    During the transition, online Doppler tracking is not recommended in many cases, for a variety of reasons. In that case, you probably observed all or most scans with the same frequency, and you may need to resample your data to a common frequency/velocity axis using the AIPS task CVEL, and enter the velocity manually using SETJY. Note that if the line width is narrow compared to the channel spacing, resampling may result in unwanted sidelobes in frequency (Gibbs effect), and off-line Hanning smoothing may be needed to suppress these sidelobes at the price of a loss in frequency resolution.

    Removing 25 MHz spectral line artifacts

    Data taken in spectral line mode at 25 MHz bandwidth between August 2006 and November 8, 2007 and suffering from the correlator offset problem can be corrected during post-processing as long as there is no significant emission in the center of the field.

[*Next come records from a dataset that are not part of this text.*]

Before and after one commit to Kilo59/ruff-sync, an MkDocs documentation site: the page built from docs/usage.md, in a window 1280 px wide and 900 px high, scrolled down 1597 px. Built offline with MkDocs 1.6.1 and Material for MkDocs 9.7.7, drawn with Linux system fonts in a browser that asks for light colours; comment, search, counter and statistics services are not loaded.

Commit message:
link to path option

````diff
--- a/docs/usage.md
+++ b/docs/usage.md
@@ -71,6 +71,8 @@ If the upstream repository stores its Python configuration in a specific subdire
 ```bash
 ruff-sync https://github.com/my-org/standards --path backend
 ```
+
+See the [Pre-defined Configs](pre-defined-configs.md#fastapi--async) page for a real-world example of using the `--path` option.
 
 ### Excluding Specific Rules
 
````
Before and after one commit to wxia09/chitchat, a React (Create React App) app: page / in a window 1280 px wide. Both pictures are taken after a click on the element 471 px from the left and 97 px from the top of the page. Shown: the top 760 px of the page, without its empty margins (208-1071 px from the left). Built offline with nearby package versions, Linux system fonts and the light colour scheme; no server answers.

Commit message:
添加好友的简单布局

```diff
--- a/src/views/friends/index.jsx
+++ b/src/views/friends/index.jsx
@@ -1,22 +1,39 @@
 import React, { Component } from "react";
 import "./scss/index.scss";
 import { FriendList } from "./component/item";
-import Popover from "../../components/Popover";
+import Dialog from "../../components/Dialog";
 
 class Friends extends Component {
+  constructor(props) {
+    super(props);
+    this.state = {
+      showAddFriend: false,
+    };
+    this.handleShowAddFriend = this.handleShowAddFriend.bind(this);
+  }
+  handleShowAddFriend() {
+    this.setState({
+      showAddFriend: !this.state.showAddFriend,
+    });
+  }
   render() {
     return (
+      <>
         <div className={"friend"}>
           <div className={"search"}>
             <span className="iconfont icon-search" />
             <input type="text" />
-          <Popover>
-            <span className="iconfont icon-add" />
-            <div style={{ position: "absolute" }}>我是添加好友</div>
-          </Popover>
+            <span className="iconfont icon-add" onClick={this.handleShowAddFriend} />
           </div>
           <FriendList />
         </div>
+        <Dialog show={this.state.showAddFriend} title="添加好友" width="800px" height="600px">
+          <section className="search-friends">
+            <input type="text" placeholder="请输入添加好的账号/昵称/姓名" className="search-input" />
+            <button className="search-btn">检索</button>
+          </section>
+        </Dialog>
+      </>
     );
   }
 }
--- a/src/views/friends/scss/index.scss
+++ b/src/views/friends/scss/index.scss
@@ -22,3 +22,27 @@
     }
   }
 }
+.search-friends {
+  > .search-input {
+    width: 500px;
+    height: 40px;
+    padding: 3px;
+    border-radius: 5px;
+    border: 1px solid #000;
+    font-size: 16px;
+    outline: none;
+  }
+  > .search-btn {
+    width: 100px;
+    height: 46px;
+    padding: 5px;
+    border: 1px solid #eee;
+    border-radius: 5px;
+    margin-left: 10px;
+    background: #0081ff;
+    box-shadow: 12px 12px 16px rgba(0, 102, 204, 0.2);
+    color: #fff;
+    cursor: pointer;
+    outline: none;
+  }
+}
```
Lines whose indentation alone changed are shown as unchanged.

    To this end the AIPS task UVMTH, written in 1989 and then mostly forgotten, was resurrected. UVMTH time-averages the visibilities in a uv data set on each baseline and correlator and adds them to, subtracts them from, multiplies them by, or divides them into the visibilities in another data set. It was recently revised to apply all of the data selection, calibration, and flagging options to the first input uv data set while averaging each baseline and correlator over all TIMERANG. The result is applied to the second data set which is read, modified, and written with no application of data selection (other than sub-array and frequency ID), flagging, or calibration. For the VLA correlator offset problem (and a similar one sometimes seen in GMRT data), the user should specify the same data set for both inputs. SOURCES should select those pointings with no significant source at the center of the field and FLAGVER should select flags for at least these sources, but all calibration should be turned off. The default subtraction operation should be selected.

    If you have comments/problems/questions about data from the EVLA antennas please contact our support staff.

    Modified on Tuesday, 29-Jan-2013 14:45:28 MST by Gustaaf van Moorsel